• Entries shown:
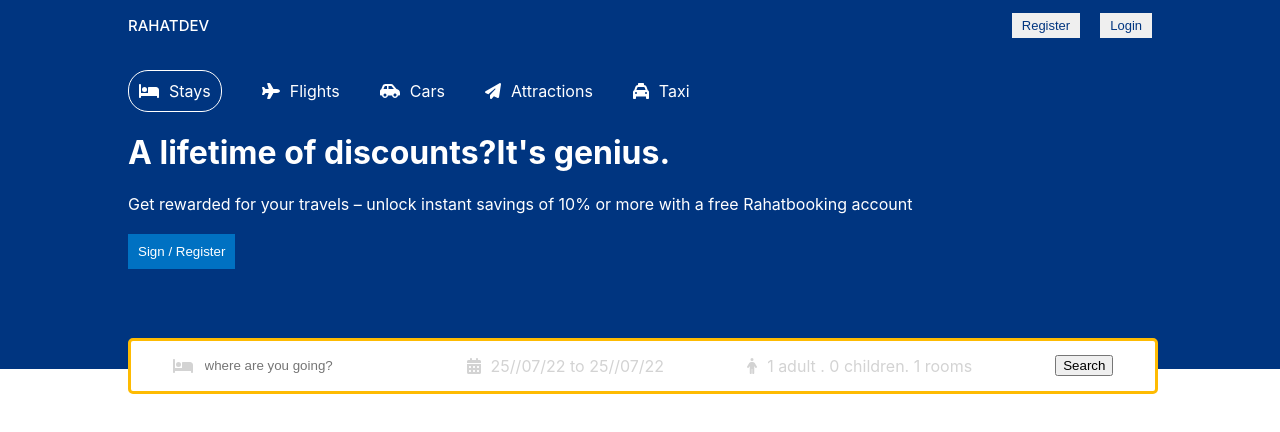
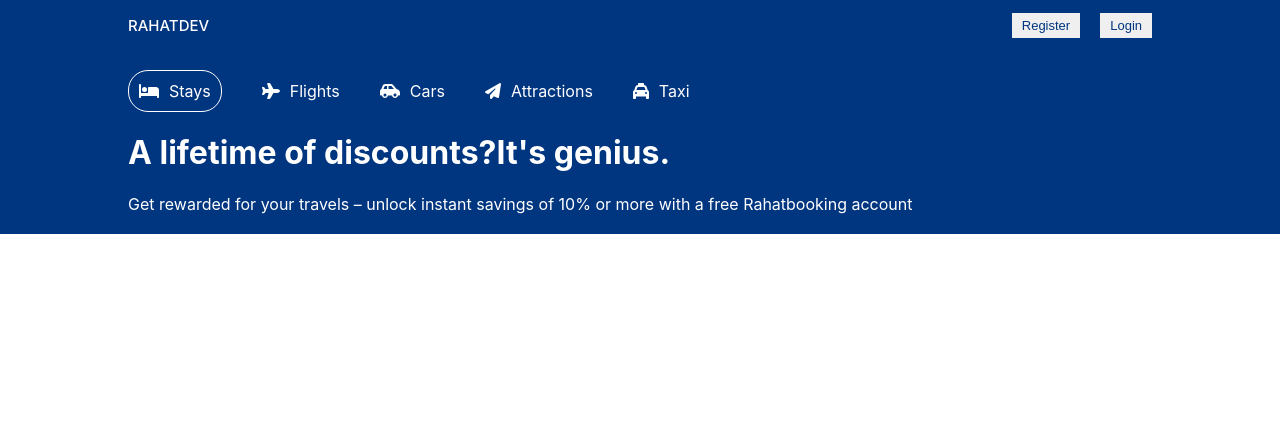
Before and after one commit to bellicose77/booking-app-clientside, a React (Create React App) app: page /hotels/1 in a window 1280 px wide. Shown: the top 432 px of the page. Built offline with nearby package versions, Linux system fonts and the light colour scheme.

Commit message:
single hotel description

```diff
--- a/src/pages/Hotel/Hotel.js
+++ b/src/pages/Hotel/Hotel.js
@@ -6,7 +6,7 @@ const Hotel = () => {
     return (
         <div>
            <Navbar/>
-           <Header/>
+           <Header type="list"/>
         </div>
     );
 };
```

• Prompt:
Without any pictures, please reproduce the full set of entries.

• Task output:
Before and after one commit to bellicose77/booking-app-clientside, a React (Create React App) app: page /hotels/1 in a window 1280 px wide. Shown: the top 432 px of the page. Built offline with nearby package versions, Linux system fonts and the light colour scheme.

Commit message:
single hotel description

```diff
--- a/src/pages/Hotel/Hotel.js
+++ b/src/pages/Hotel/Hotel.js
@@ -6,7 +6,7 @@ const Hotel = () => {
     return (
         <div>
            <Navbar/>
-           <Header/>
+           <Header type="list"/>
         </div>
     );
 };
```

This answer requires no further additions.